Measuring the Experienced Burden of Disease

By Tine Dolmer, Communication and Event Officer at DIAS

Since March 2020, PhD Angela Y. Chang has been a DIAS Fellow and Assistant Professor at the Department of Clinical Research at SDU. She is committed to reducing health and wealth inequalities globally through her research and is motivated by the belief that research can provide the inputs needed to inform policies and improve resource allocation, and ultimately, impact population health. 

As a researcher within health science, Angela Y. Chang is very interested in how we can measure the experienced burden of disease, not just clinically but also the economic, social and psychological impact, and how the impact might differ depending on the quality of the country’s healthcare system.

As Chang explains, the experience of being blind is very different if you live in e.g. Denmark or Zimbabwe, but in health science we consider this the same disease. The clinical severity of being blind is the same, but you would expect that the experience is very different because we have a great health system in Denmark, while you might not get that much help in Zimbabwe due to a lack of resources.

One of the great things about doing health research in Denmark is that we have very extensive registries. You can use the data to compare multiple impacts of disease across different diseases, like breast cancer and depression. Actually, this is very unique for Denmark; only few countries in the world have registries that make is possible to combine healthcare data with e.g. economic, social, and psychological data.

Supporting policymaking

Angela Y. Chang is truly concerned about real life and how academia should play an actual role in the society. The aim of her research is to help policymakers set the priorities and make good decisions about how to allocate health and welfare resources to different diseases based on evidence on how different population groups are affected by the diseases. Some diseases predominantly affect certain groups of people, so the question is if they should receive more support than they do now.

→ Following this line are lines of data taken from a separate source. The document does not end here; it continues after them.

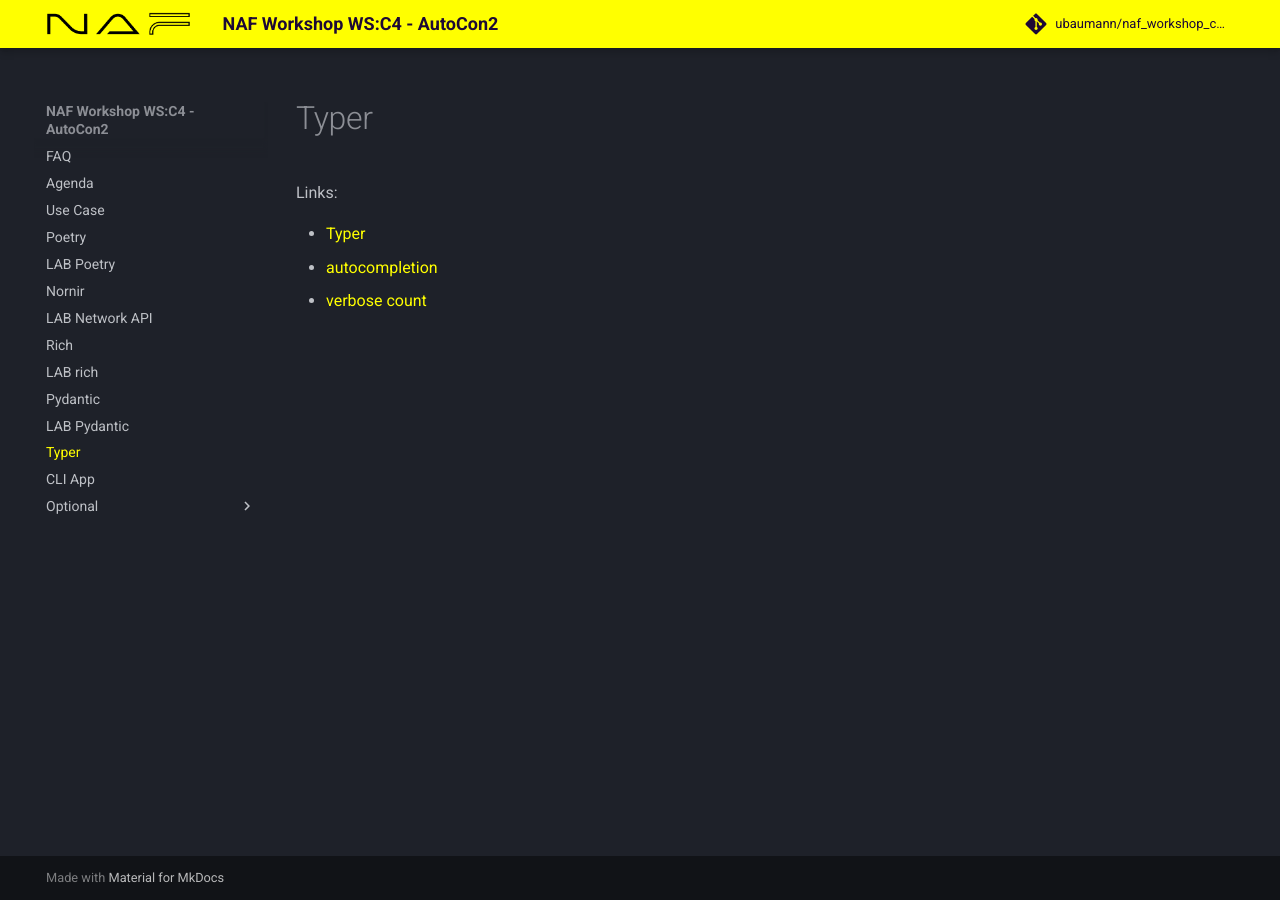
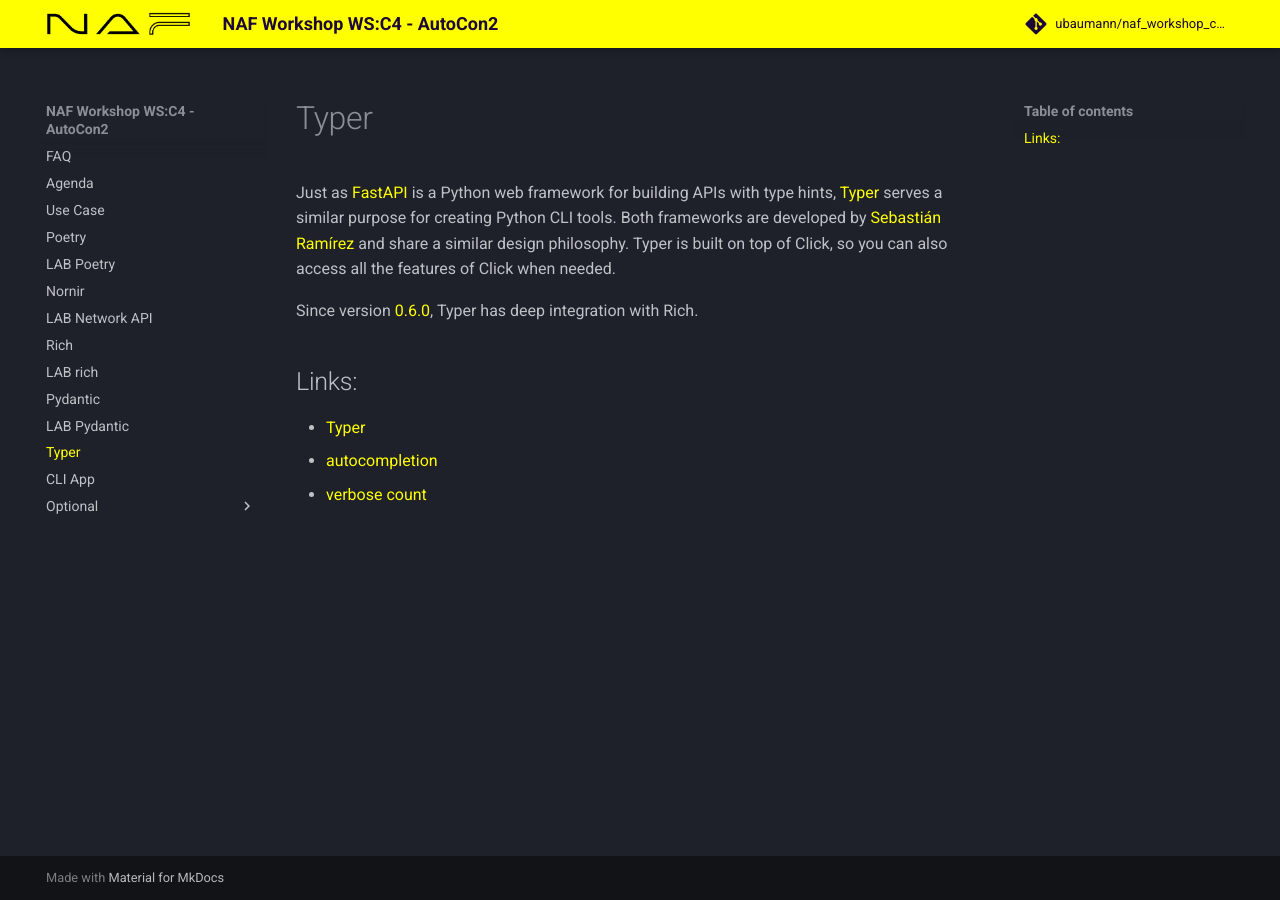
Before and after one commit to ubaumann/naf_workshop_cli_tool, an MkDocs documentation site: the page built from docs/typer.md, in a window 1280 px wide. Built offline with MkDocs 1.6.1 and Material for MkDocs 9.7.7, drawn with Linux system fonts in a browser that asks for light colours; comment, search, counter and statistics services are not loaded.

Commit message:
Update typer

```diff
--- a/docs/typer.md
+++ b/docs/typer.md
@@ -1,6 +1,9 @@
 
+Just as [FastAPI](https://fastapi.tiangolo.com/) is a Python web framework for building APIs with type hints, [Typer](https://typer.tiangolo.com/) serves a similar purpose for creating Python CLI tools. Both frameworks are developed by [Sebastián Ramírez](https://github.com/tiangolo) and share a similar design philosophy. Typer is built on top of Click, so you can also access all the features of Click when needed.
 
-Links:
+Since version [0.6.0](https://typer.tiangolo.com/release-notes/?h=rich#060), Typer has deep integration with Rich.
+
+## Links:
 
 - [Typer](https://typer.tiangolo.com/)
 - [autocompletion](https://infrastructureascode.ch/typer-file-autocompletion-workaround.html)
```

One of the challenges when working with public health is to avoid making judgements on what is good or bad, e.g. is smoking good or bad? This is why Chang is always very careful to check if she has any bias. As she says, the best research question is when you don’t know the answer.

The relation between gender equality and health

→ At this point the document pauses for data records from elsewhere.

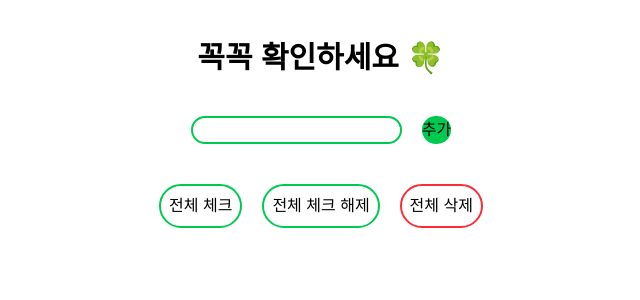
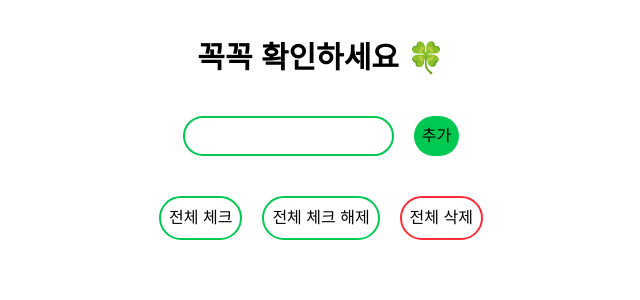
Before and after one commit to zer0p01nt/mini-todo, a React (Vite) app: page / in a window 1280 px wide. Shown: the top 300 px of the page, without its empty margins (319-959 px from the left). Built offline with nearby package versions, Linux system fonts and the light colour scheme.

Commit message:
modify css (3)

```diff
--- a/src/components/TodoControls.tsx
+++ b/src/components/TodoControls.tsx
@@ -34,7 +34,7 @@ const TodoControls = ({ addTodo, checkAll, deleteAll }: Props) => {
           className='border-2 rounded-full border-green-500'
         />
         <button
-          className='font-medium bg-green-500 rounded-full hover:bg-black hover:text-white'
+          className='font-medium bg-green-500 p-2 rounded-full hover:bg-black hover:text-white'
           onClick={handleAddTodo}
         >
           추가
```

Another topic that Angela Y. Chang is very interested in is the relation between gender equality and health; if the level of equality in a country has an effect on health or not. As an example, Chang mentions a new study on COVID-19 that shows that countries with a high level of gender equality tend to have more female deaths than countries with a lower level of equality.

Chang has been interested in the relation between gender equality and health for a long while, and by becoming a DIAS Fellow she now has the freedom to explore it further in collaboration with international colleagues.

Life at DIAS

Angela Y. Chang has been a DIAS Fellow since March 2020. By chance a colleague from her PhD programme already knew DIAS Chair Christine Stabell Benn and suggested that Chang applied for a position at DIAS. One of the things about DIAS that attracted Chang is the freedom to do her own research:  

The complete freedom to do whatever you want in terms of research is a luxury to have. Not every academic institution will allow me to do that.

– Angela Y. Chang 

Chang thinks that DIAS has a unique combination of being a new institution while being supported by chairs with a long and rich background in research. DIAS aims to give researchers the complete freedom to do their research, combined with unconditional support. That is very attractive for Chang as a researcher. Chang is particularly grateful for the support she has received from DIAS Chairs of Health Science, Christine Stabell Benn, Kaare Christensen, and James Vaupel.

More about Angela Y. Chang